Homesickness today is dismissed as a sign of immaturity, what children feel at summer camp, but in the nineteenth century it was recognized as a powerful emotion. When gold miners in California heard the tune “Home, Sweet Home,” they sobbed. When Civil War soldiers became homesick, army doctors sent them home, lest they die. Such images don’t fit with our national mythology, which celebrates the restless individualism of colonists, explorers, pioneers, soldiers, and immigrants who supposedly left home and never looked back.
…the problem with homesickness isn’t just that it impedes ambition; it’s that the object of longing, home, is not as fixed as one might think. After the Civil War, for instance, “the transcontinental railroad and steam-powered ocean liners,” Matt writes, “made it easier to return to a physical home and thus, at least theoretically, easier to assuage homesickness. Upon traveling back, however, they found they had not arrived, and never could, for the same technologies that had brought them home had also disrupted traditional ways of life.” The schedules and even the clocks of hometowns had been recalibrated to train schedules and standard time; certain commodities, like ice, reshaped the diet. Traveling back revealed that “home” had been vanquished by time, and a word necessarily arose to define this longing for what was lost: nostalgia.
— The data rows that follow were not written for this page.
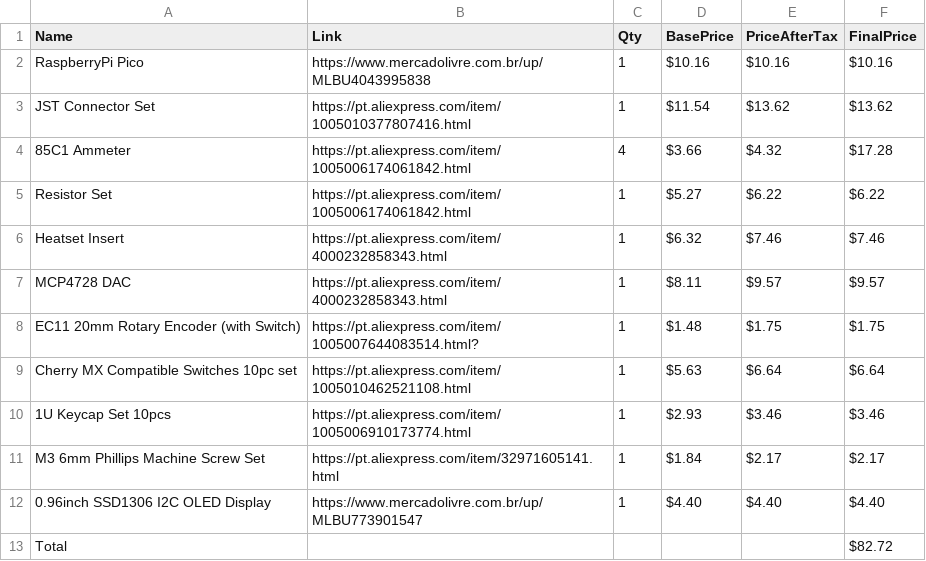
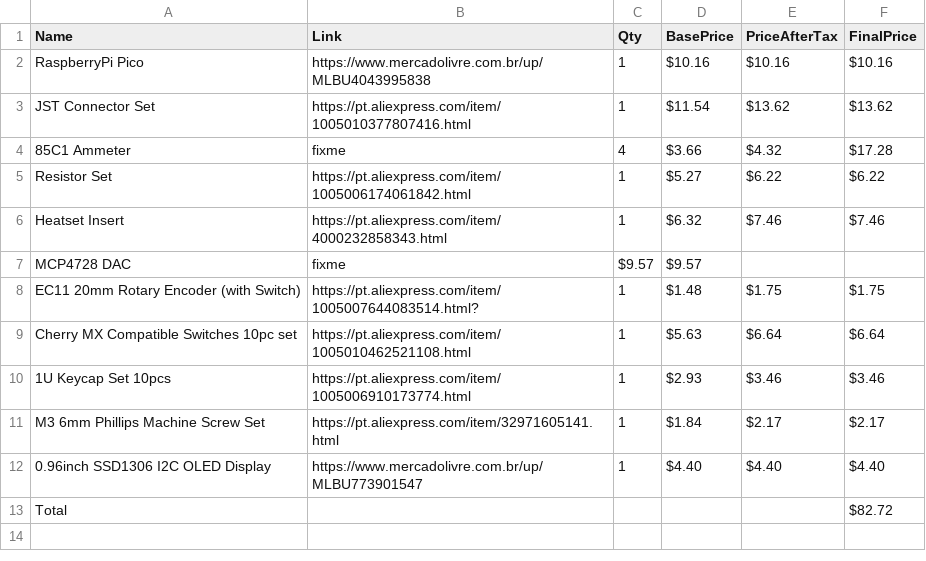
Before and after one commit to Mircas001/AnaDash, a CSV file: finalBOM.csv, drawn as a sheet.

Commit message:
Atualizar o finalBOM.csv

```diff
--- a/finalBOM.csv
+++ b/finalBOM.csv
@@ -3,6 +3,6 @@ RaspberryPi Pico,https://www.mercadolivre.com.br/up/MLBU4043995838,1,$10.16 ,$10
 JST Connector Set,https://pt.aliexpress.com/item/1005010377807416.html,1,$11.54 ,$13.62 ,$13.62
-85C1 Ammeter,https://pt.aliexpress.com/item/1005006174061842.html,4,$3.66 ,$4.32 ,$17.28
+85C1 Ammeter, fixme ,4,$3.66 ,$4.32 ,$17.28
 Resistor Set,https://pt.aliexpress.com/item/1005006174061842.html,1,$5.27 ,$6.22 ,$6.22
 Heatset Insert,https://pt.aliexpress.com/item/4000232858343.html,1,$6.32 ,$7.46 ,$7.46
-MCP4728 DAC,https://pt.aliexpress.com/item/4000232858343.html,1,$8.11 ,$9.57 ,$9.57
+MCP4728 DAC,fixme ,$9.57 ,$9.57
 EC11 20mm Rotary Encoder (with Switch),https://pt.aliexpress.com/item/1005007644083514.html?,1,$1.48 ,$1.75 ,$1.75
```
I want company, even if it’s inorganic…I think some of the happiest years of my life were between 10 and 14 when I had a passion for chemistry in general, and metals, in particular. And now, I’ve left my hometown, and my parents are dead, and my brothers are dead, and so much of the past is gone…this rather childlike, chemical bench-like desk appeals to me, gives me some comfort, and makes me feel at home.
And at the end of it he knew, and with the knowledge came the definite sense of new direction toward which he had long been groping, that the dark ancestral cave, the womb from which mankind emerged into the light, forever pulls one back—but that you can’t go home again. ¶ The phrase had many implications for him. You can’t go back home to your family, back home to your childhood, back home to romantic love, back home to a young man’s dream of glory and fame, back home to exile, to escape to Europe and some foreign land, back home to lyricism, to singing just for singing’s sake … back home to places in the country … back home to the father you have lost and have been looking for, back home to someone who can help you, save you, ease the burden for you, back home to the old forms and systems of things which once seemed everlasting but which are changing all the time—back home to the escapes of Time and Memory. ¶ In a way, the phrase summed up everything he had ever learned.
What we have discovered in 30 years of research is that there are six main time zones that people live in: two focus on the past, two focus on the present, two focus on the future.
He goes on to segment them into:
- Past positive: focus is on the “good old days”, past successes, nostalgia, etc.
- Past negative: focus on regret, failure, all the things that went wrong
- Present hedonistic: living in the moment for pleasure and avoiding pain, seek novelty and sensation
- Present fatalism: life is governed by outside forces, “it doesn’t pay to plan”
- Future: focus is on learning to work rather than play
- Transcendental Future: life begins after the death of the mortal body
He notes that we all divide our experience into time categories; the difference is simply how. When you’re speaking with someone he or she might be thinking about past experiences, and ignoring the present. You might be doing a cost-benefit analysis and thinking about the future. Are you Past-Positive or a “Transcendental” Future-oriented person? Find out by taking his Time Perspective Inventory, then watch last year’s TED talk on the secret power of time.